“We give a lot away in how we talk and how we express things. If someone is acting out of character, or perhaps they seem distracted in the meeting, you need to make sure you check in with them.
These days, it’s too easy to not be present. People aren’t naturally very good at listening anyway. That, combined with the distractions of phones, smartwatches, laptops, etc., means we must make more of a concentrated effort to communicate with those around us.
Research has shown that if we spend just 5–15 minutes a day with our child, doing what they want to do without any distractions whatsoever, the child’s behaviour improves, and the parent/child relationship is much stronger.
The same is true for partners. Even if you just spend five minutes a day and be present to listen to them, your relationship will strengthen considerably.”
We need to be able to recognise these benefits and find time to tune in to each other, because normally, as adults, it’s hard to command that kind of attention. We don’t want to seem demanding or needy, so if the other person doesn’t volunteer their attention, it’s easy to see how people can adopt that internalised way of thinking.
Say what you see
Speaking with Nicky made me realise that communicating effectively doesn’t have to be complicated. Even the smallest changes in our daily conversations can make all the difference. Here’s how Nicky explains it:
Nicky: “The most revealing part of a conversation happens at the start, during what I call ‘tip of the iceberg’ conversations.
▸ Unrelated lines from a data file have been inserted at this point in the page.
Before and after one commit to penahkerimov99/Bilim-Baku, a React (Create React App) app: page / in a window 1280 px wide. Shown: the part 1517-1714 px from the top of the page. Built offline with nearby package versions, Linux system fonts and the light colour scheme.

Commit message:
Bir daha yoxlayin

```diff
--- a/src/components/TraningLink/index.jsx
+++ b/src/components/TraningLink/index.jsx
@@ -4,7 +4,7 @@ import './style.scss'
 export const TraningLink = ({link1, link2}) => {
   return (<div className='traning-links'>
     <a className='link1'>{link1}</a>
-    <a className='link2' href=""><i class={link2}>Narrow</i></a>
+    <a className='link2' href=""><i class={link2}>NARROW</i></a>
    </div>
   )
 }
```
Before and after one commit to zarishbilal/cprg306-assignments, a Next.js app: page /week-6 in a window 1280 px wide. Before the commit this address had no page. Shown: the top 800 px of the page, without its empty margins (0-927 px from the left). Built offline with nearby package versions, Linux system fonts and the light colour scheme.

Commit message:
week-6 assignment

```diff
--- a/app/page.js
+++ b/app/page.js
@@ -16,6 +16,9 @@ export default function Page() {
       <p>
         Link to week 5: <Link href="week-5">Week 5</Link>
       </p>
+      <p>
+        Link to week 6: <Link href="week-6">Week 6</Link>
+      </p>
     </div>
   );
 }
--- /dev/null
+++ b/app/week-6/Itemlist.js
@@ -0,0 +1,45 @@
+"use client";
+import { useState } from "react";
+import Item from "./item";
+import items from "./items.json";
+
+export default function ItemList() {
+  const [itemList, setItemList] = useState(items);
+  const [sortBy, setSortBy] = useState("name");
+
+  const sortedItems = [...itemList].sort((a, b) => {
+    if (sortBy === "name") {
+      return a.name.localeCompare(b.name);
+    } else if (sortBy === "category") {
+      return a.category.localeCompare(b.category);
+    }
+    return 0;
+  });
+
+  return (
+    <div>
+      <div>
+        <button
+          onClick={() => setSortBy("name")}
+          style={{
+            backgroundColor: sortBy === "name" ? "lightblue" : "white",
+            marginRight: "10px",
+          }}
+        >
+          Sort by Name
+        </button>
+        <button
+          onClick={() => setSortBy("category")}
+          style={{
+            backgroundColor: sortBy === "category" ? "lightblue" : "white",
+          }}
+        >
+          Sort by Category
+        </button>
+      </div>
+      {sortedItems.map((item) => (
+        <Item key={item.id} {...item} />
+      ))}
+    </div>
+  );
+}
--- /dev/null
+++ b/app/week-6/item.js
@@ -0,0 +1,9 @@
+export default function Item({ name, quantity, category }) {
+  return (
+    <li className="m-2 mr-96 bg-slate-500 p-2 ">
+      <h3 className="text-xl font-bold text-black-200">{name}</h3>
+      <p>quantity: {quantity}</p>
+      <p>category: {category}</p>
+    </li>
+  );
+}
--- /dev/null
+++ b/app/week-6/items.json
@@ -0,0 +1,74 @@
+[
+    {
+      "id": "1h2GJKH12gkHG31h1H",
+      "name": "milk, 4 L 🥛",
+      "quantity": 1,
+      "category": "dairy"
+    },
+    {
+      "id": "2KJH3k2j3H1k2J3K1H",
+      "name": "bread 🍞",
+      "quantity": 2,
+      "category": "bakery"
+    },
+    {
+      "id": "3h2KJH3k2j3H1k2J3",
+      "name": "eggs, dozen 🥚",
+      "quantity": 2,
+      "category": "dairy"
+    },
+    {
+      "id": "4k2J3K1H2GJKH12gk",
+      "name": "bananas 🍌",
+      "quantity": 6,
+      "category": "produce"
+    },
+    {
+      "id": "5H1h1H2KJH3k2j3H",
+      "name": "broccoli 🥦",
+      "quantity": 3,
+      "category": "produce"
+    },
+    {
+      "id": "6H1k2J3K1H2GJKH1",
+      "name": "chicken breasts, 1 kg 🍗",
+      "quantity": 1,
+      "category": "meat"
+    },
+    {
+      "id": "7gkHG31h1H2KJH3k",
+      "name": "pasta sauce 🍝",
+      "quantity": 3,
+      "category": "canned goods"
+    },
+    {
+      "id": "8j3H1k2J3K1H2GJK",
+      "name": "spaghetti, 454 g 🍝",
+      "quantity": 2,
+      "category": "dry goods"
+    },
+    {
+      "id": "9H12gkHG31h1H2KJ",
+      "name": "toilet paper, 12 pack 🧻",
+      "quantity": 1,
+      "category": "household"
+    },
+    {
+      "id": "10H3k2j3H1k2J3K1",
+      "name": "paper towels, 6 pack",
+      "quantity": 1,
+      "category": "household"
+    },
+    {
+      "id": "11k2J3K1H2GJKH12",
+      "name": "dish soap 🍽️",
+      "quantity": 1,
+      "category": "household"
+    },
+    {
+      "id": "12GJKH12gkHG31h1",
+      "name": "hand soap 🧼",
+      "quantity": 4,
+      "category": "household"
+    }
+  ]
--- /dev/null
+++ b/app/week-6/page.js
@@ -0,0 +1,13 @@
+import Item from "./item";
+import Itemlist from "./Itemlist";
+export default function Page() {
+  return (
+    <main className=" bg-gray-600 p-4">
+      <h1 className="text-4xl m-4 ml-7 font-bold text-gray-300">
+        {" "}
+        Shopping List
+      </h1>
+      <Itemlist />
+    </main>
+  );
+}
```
These are the cultural conversations that we have been taught to say, like ‘Hey, how are you?’ and ‘How’s it going?’.
Most of the time, this part of the conversation gets overlooked, but by giving it more attention, we can massively improve the quality of our interactions.
In these situations, I like to use the term ‘Say what you see’. At the start of the conversation, if they say they are ‘fine’ or ‘ok’ you need to find out why they are using those words.
I know a lot of people (especially us Brits) may feel awkward or uncomfortable asking why someone feels only ‘fine’, but the truth is you are unlikely to get an aggressive response by caring. In fact, most people will really appreciate you asking, and it opens up the door to a far more emotionally rooted, meaningful conversation.
So, remember to say what you see, and if something is not right, point it out.
When I was teaching negotiators, I would often have students ask me what to say to somebody who’s standing on top of a building and looks like they’re about to jump.
Well, just like in normal life, if something’s not right, you’ve got to point it out, so my response would be this:
‘We’ve been called because you’re standing on top of this building and it looks like you’re going to jump.’
Say what you see and let them talk about how they are feeling; the results will speak for themselves.
These days, we are so used to not having those open, honest conversations. We find it uncomfortable talking about emotional problems, or we are concerned we might look stupid or embarrass the other person if we are wrong, but that’s not the case.”
Changing our unconscious habits
“Effective communication, like so many other things in life, is a skill. We use it unconsciously so often that when we try and stop and use it consciously, it feels clunky and weird. But the only way we can change this is to stop and reflect on what’s actually happened. You can do this with every single conversation that you have.
Even if you just spend 5–10 minutes a day thinking about the conversations you had, try and highlight where you might have projected all your assumptions onto the conversation without actually checking in to see if you were right or wrong. If you do, you’ll be surprised at how often it happens!”
Don’t go for the quick fix
I think what we have learned here is that we need to resist the urge for a quick fix when it comes to communicating. Making assumptions from our own beliefs is habitual. Even though it may save us time, we need to take a breath from the distractions around us, take a pause, and take the opportunity to prevent a potential crisis from happening.
I hope you enjoyed this blog.
More to come next week!